**Problem details:**
Copy out, from the entries below, each line holding the string "shorter".

**Extracted entries:**

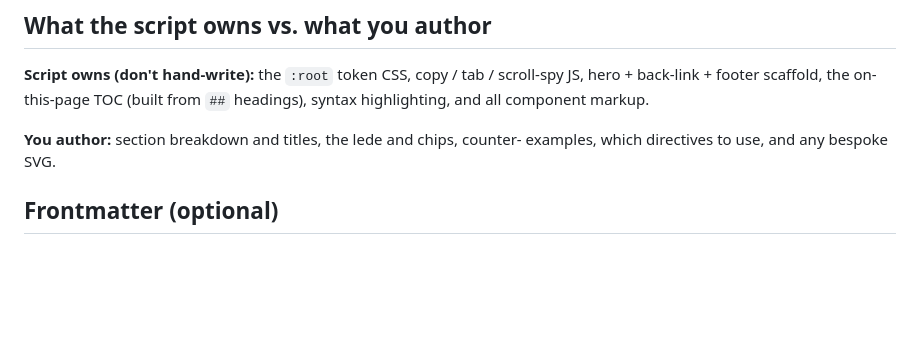
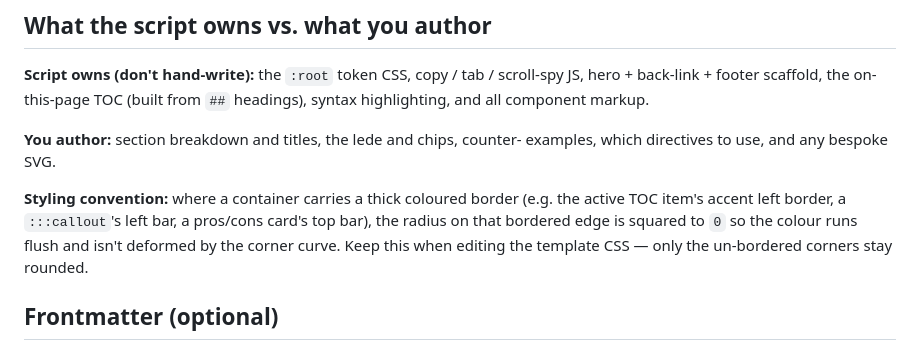
Before and after one commit to jamboid/skills, a Markdown page: document-patterns/REFERENCE.md, the part around the change. Drawn GitHub-style; blank space fills up the shorter version.

Commit message:
Document thick-border radius styling rule in REFERENCE
Co-Authored-By: Claude Opus 4.8 <noreply@anthropic.com>

```diff
--- a/document-patterns/REFERENCE.md
+++ b/document-patterns/REFERENCE.md
@@ -25,6 +25,12 @@ from `##` headings), syntax highlighting, and all component markup.
 
 **You author:** section breakdown and titles, the lede and chips, counter-
 examples, which directives to use, and any bespoke SVG.
+
+**Styling convention:** where a container carries a thick coloured border
+(e.g. the active TOC item's accent left border, a `:::callout`'s left bar, a
+pros/cons card's top bar), the radius on that bordered edge is squared to `0`
+so the colour runs flush and isn't deformed by the corner curve. Keep this
+when editing the template CSS — only the un-bordered corners stay rounded.
 
 ## Frontmatter (optional)
 
```
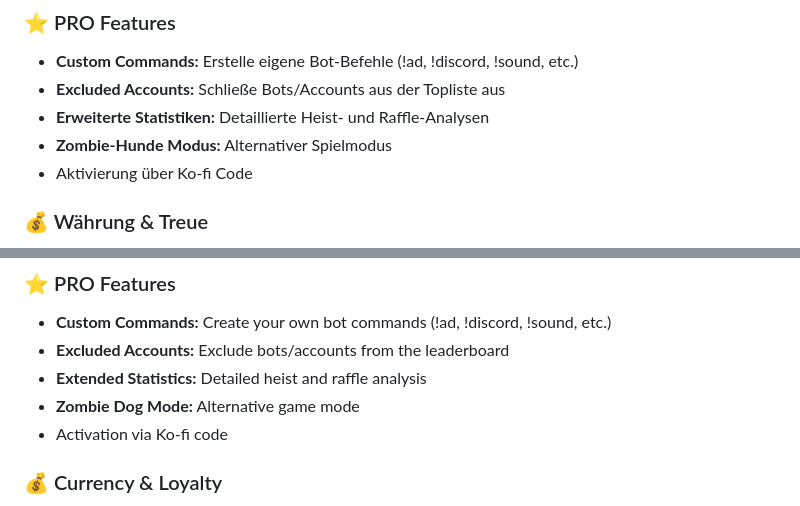
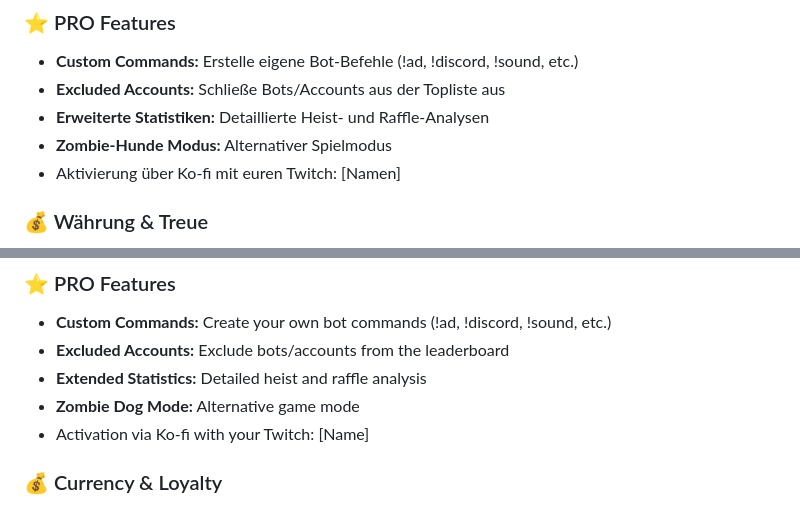
Before and after one commit to Benjamin-Web/Heist_Bot_Updates, a Markdown page: README.md, 2 parts joined by grey strips. GitHub-like rendering.

```diff
--- a/README.md
+++ b/README.md
@@ -57,7 +57,7 @@ Ein professioneller Twitch-Bot für Streamer, der Interaktion durch spannende Mi
 - **Excluded Accounts:** Schließe Bots/Accounts aus der Topliste aus
 - **Erweiterte Statistiken:** Detaillierte Heist- und Raffle-Analysen
 - **Zombie-Hunde Modus:** Alternativer Spielmodus
-- Aktivierung über Ko-fi Code
+- Aktivierung über Ko-fi mit euren Twitch: [Namen]
 
 ### 💰 Währung & Treue
 - Automatische Watch-Time-Belohnung (alle 5 Min)
@@ -198,7 +198,7 @@ A professional Twitch bot for streamers that promotes interaction through exciti
 - **Excluded Accounts:** Exclude bots/accounts from the leaderboard
 - **Extended Statistics:** Detailed heist and raffle analysis
 - **Zombie Dog Mode:** Alternative game mode
-- Activation via Ko-fi code
+- Activation via Ko-fi with your Twitch: [Name]
 
 ### 💰 Currency & Loyalty
 - Automatic watch-time rewards (every 5 min)
```
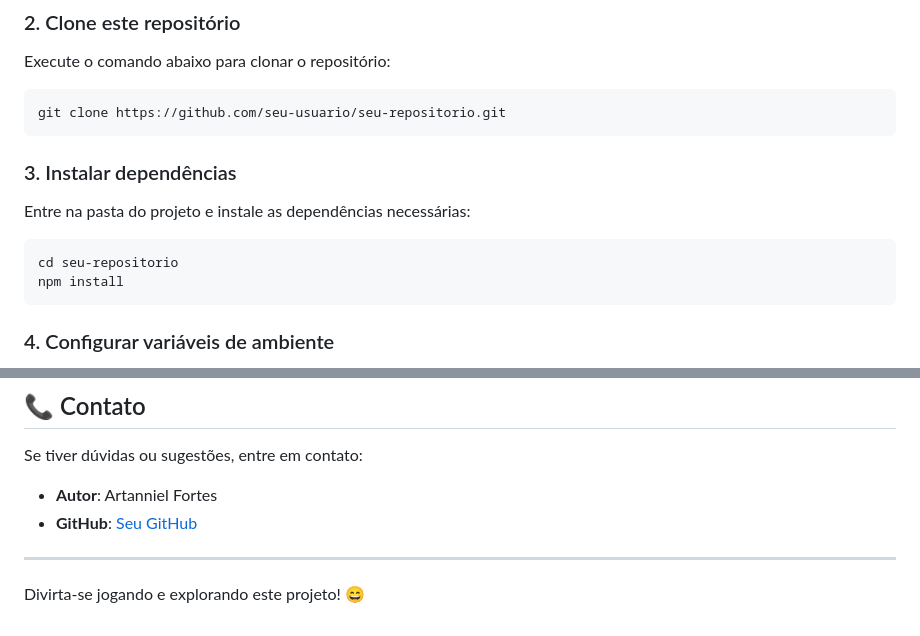
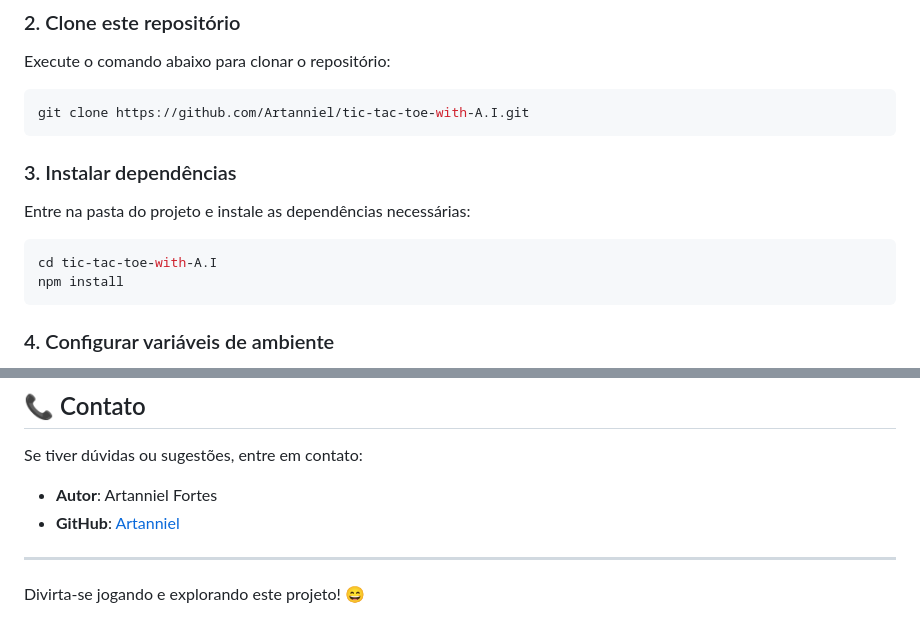
Before and after one commit to Artanniel/tic-tac-toe-with-A.I, a Markdown page: README.md, 2 parts joined by grey strips. Rendered like a GitHub page.

Commit message:
Adjusts!

````diff
--- a/README.md
+++ b/README.md
@@ -28,7 +28,7 @@ Antes de começar, certifique-se de que você tem instalado em sua máquina:
 Execute o comando abaixo para clonar o repositório:
 
 ```bash
-git clone https://github.com/seu-usuario/seu-repositorio.git
+git clone https://github.com/Artanniel/tic-tac-toe-with-A.I.git
 ```
 
 ### 3. Instalar dependências
@@ -36,7 +36,7 @@ git clone https://github.com/seu-usuario/seu-repositorio.git
 Entre na pasta do projeto e instale as dependências necessárias:
 
 ```bash
-cd seu-repositorio
+cd tic-tac-toe-with-A.I
 npm install
 ```
 
@@ -124,7 +124,7 @@ Este projeto está licenciado sob a **[Licença MIT](LICENSE)**. Sinta-se à von
 Se tiver dúvidas ou sugestões, entre em contato:
 
 - **Autor**: Artanniel Fortes
-- **GitHub**: [Seu GitHub](https://github.com/seu-usuario)
+- **GitHub**: [Artanniel](https://github.com/Artanniel/)
 
 ---
 
````
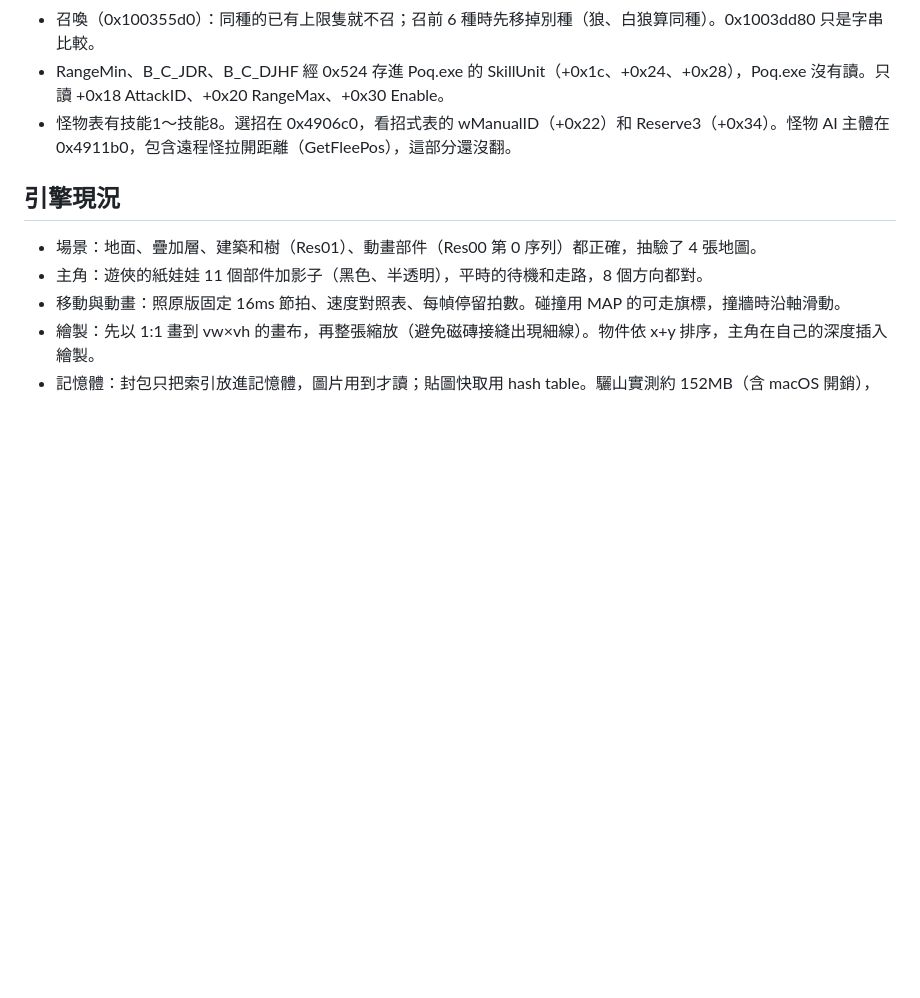
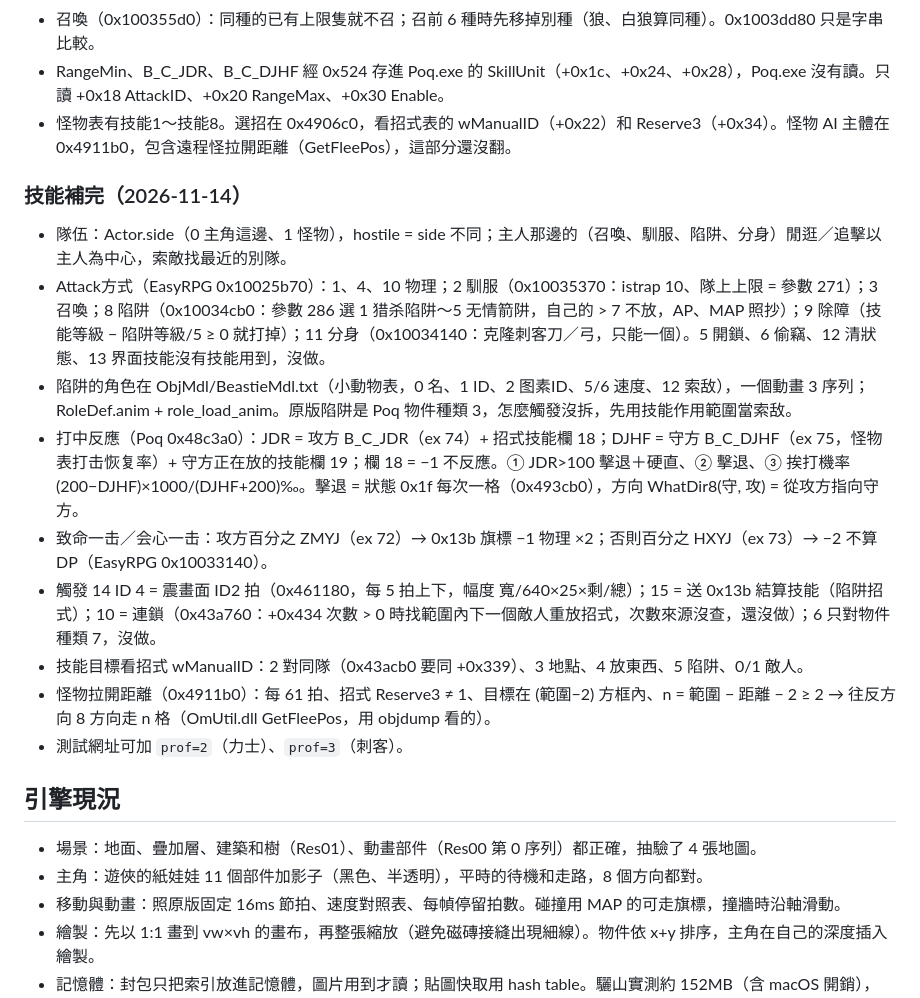
Before and after one commit to chanwunkong/SideTest, a Markdown page: QinPort/HANDOFF.md, the part around the change. Rendered like a GitHub page; blank space fills up the shorter version.

Commit message:
docs(qinport): record teams, special attack types, hit reaction, criticals, triggers 14/15, targeting and kiting findings
Co-Authored-By: Claude Opus 5.5 <noreply@anthropic.com>

```diff
--- a/QinPort/HANDOFF.md
+++ b/QinPort/HANDOFF.md
@@ -255,6 +255,17 @@ if ([+0x2e3] > 100) s /= 2                            // 推測是負重過重
 - RangeMin、B_C_JDR、B_C_DJHF 經 0x524 存進 Poq.exe 的 SkillUnit（+0x1c、+0x24、+0x28），Poq.exe 沒有讀。只讀 +0x18 AttackID、+0x20 RangeMax、+0x30 Enable。
 - 怪物表有技能1～技能8。選招在 0x4906c0，看招式表的 wManualID（+0x22）和 Reserve3（+0x34）。怪物 AI 主體在 0x4911b0，包含遠程怪拉開距離（GetFleePos），這部分還沒翻。
 
+### 技能補完（2026-11-14）
+- 隊伍：Actor.side（0 主角這邊、1 怪物），hostile = side 不同；主人那邊的（召喚、馴服、陷阱、分身）閒逛／追擊以主人為中心，索敵找最近的別隊。
+- Attack方式（EasyRPG 0x10025b70）：1、4、10 物理；2 馴服（0x10035370：istrap 10、隊上上限 = 參數 271）；3 召喚；8 陷阱（0x10034cb0：參數 286 選 1 猎杀陷阱～5 无情箭阱，自己的 > 7 不放，AP、MAP 照抄）；9 除障（技能等級 − 陷阱等級/5 ≥ 0 就打掉）；11 分身（0x10034140：克隆刺客刀／弓，只能一個）。5 開鎖、6 偷竊、12 清狀態、13 界面技能沒有技能用到，沒做。
+- 陷阱的角色在 ObjMdl/BeastieMdl.txt（小動物表，0 名、1 ID、2 图素ID、5/6 速度、12 索敌），一個動畫 3 序列；RoleDef.anim + role_load_anim。原版陷阱是 Poq 物件種類 3，怎麼觸發沒拆，先用技能作用範圍當索敌。
+- 打中反應（Poq 0x48c3a0）：JDR = 攻方 B_C_JDR（ex 74）+ 招式技能欄 18；DJHF = 守方 B_C_DJHF（ex 75，怪物表打击恢复率）+ 守方正在放的技能欄 19；欄 18 = −1 不反應。① JDR>100 擊退＋硬直、② 擊退、③ 挨打機率 (200−DJHF)×1000/(DJHF+200)‰。擊退 = 狀態 0x1f 每次一格（0x493cb0），方向 WhatDir8(守, 攻) = 從攻方指向守方。
+- 致命一击／会心一击：攻方百分之 ZMYJ（ex 72）→ 0x13b 旗標 −1 物理 ×2；否則百分之 HXYJ（ex 73）→ −2 不算 DP（EasyRPG 0x10033140）。
+- 觸發 14 ID 4 = 震畫面 ID2 拍（0x461180，每 5 拍上下，幅度 寬/640×25×剩/總）；15 = 送 0x13b 結算技能（陷阱招式）；10 = 連鎖（0x43a760：+0x434 次數 > 0 時找範圍內下一個敵人重放招式，次數來源沒查，還沒做）；6 只對物件種類 7，沒做。
+- 技能目標看招式 wManualID：2 對同隊（0x43acb0 要同 +0x339）、3 地點、4 放東西、5 陷阱、0/1 敵人。
+- 怪物拉開距離（0x4911b0）：每 61 拍、招式 Reserve3 ≠ 1、目標在 (範圍−2) 方框內、n = 範圍 − 距離 − 2 ≥ 2 → 往反方向 8 方向走 n 格（OmUtil.dll GetFleePos，用 objdump 看的）。
+- 測試網址可加 `prof=2`（力士）、`prof=3`（刺客）。
+
 ## 引擎現況
 
 - 場景：地面、疊加層、建築和樹（Res01）、動畫部件（Res00 第 0 序列）都正確，抽驗了 4 張地圖。
```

**Solution for this task:**
Before and after one commit to jamboid/skills, a Markdown page: document-patterns/REFERENCE.md, the part around the change. Drawn GitHub-style; blank space fills up the shorter version.
Before and after one commit to chanwunkong/SideTest, a Markdown page: QinPort/HANDOFF.md, the part around the change. Rendered like a GitHub page; blank space fills up the shorter version.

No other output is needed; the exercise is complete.